# [ACTIVITY]
From top to bottom, return the listing exactly as it appears, omitting its images.

******************************

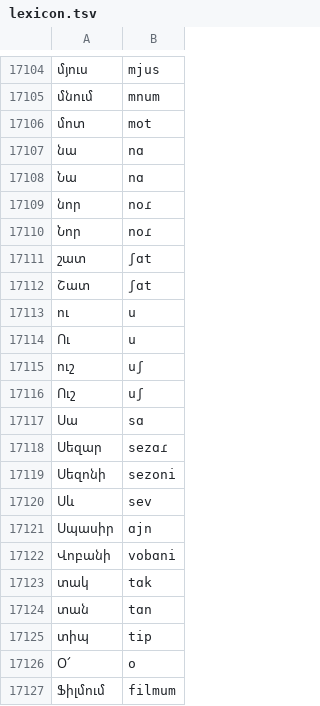
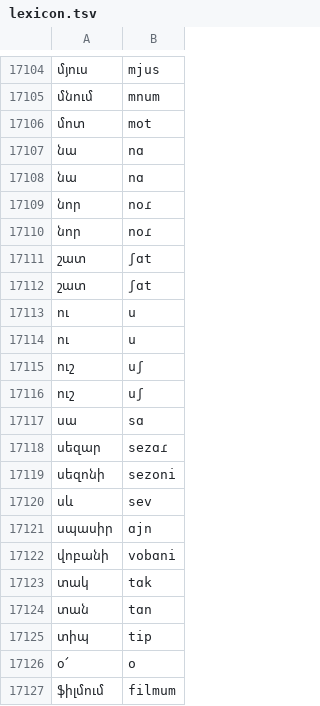
Before and after one commit to neurlang/dataset, a TSV file: armenian/lexicon.tsv, drawn as a sheet; only a part is shown, gaps mark what is left out; the diff covers the shown part only.

```diff
--- a/armenian/lexicon.tsv
+++ b/armenian/lexicon.tsv
@@ -17107,17 +17107,17 @@
 նա	nɑ
-Նա	nɑ
+նա	nɑ
 նոր	noɾ
-Նոր	noɾ
+նոր	noɾ
 շատ	ʃɑt
-Շատ	ʃɑt
+շատ	ʃɑt
 ու	u
-Ու	u
+ու	u
 ուշ	uʃ
-Ուշ	uʃ
-Սա	sɑ
-Սեզար	sezɑɾ
-Սեզոնի	sezoni
-Սև	sev
-Սպասիր	ɑjn
-Վոբանի	vobɑni
+ուշ	uʃ
+սա	sɑ
+սեզար	sezɑɾ
+սեզոնի	sezoni
+սև	sev
+սպասիր	ɑjn
+վոբանի	vobɑni
 տակ	tɑk
@@ -17125,3 +17125,3 @@
 տիպ	tip
-Օ՜	o
-Ֆիլմում	filmum
+օ՜	o
+ֆիլմում	filmum
```
Also changed, not shown: 23 edited cells elsewhere in this file, azerbaijani/lexicon.tsv, pashto/lexicon.tsv, 4 other files.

******************************

# [PROBLEM SOLUTION]
Before and after one commit to neurlang/dataset, a TSV file: armenian/lexicon.tsv, drawn as a sheet; only a part is shown, gaps mark what is left out; the diff covers the shown part only.

```diff
--- a/armenian/lexicon.tsv
+++ b/armenian/lexicon.tsv
@@ -17107,17 +17107,17 @@
 նա	nɑ
-Նա	nɑ
+նա	nɑ
 նոր	noɾ
-Նոր	noɾ
+նոր	noɾ
 շատ	ʃɑt
-Շատ	ʃɑt
+շատ	ʃɑt
 ու	u
-Ու	u
+ու	u
 ուշ	uʃ
-Ուշ	uʃ
-Սա	sɑ
-Սեզար	sezɑɾ
-Սեզոնի	sezoni
-Սև	sev
-Սպասիր	ɑjn
-Վոբանի	vobɑni
+ուշ	uʃ
+սա	sɑ
+սեզար	sezɑɾ
+սեզոնի	sezoni
+սև	sev
+սպասիր	ɑjn
+վոբանի	vobɑni
 տակ	tɑk
@@ -17125,3 +17125,3 @@
 տիպ	tip
-Օ՜	o
-Ֆիլմում	filmum
+օ՜	o
+ֆիլմում	filmum
```
Also changed, not shown: 23 edited cells elsewhere in this file, azerbaijani/lexicon.tsv, pashto/lexicon.tsv, 4 other files.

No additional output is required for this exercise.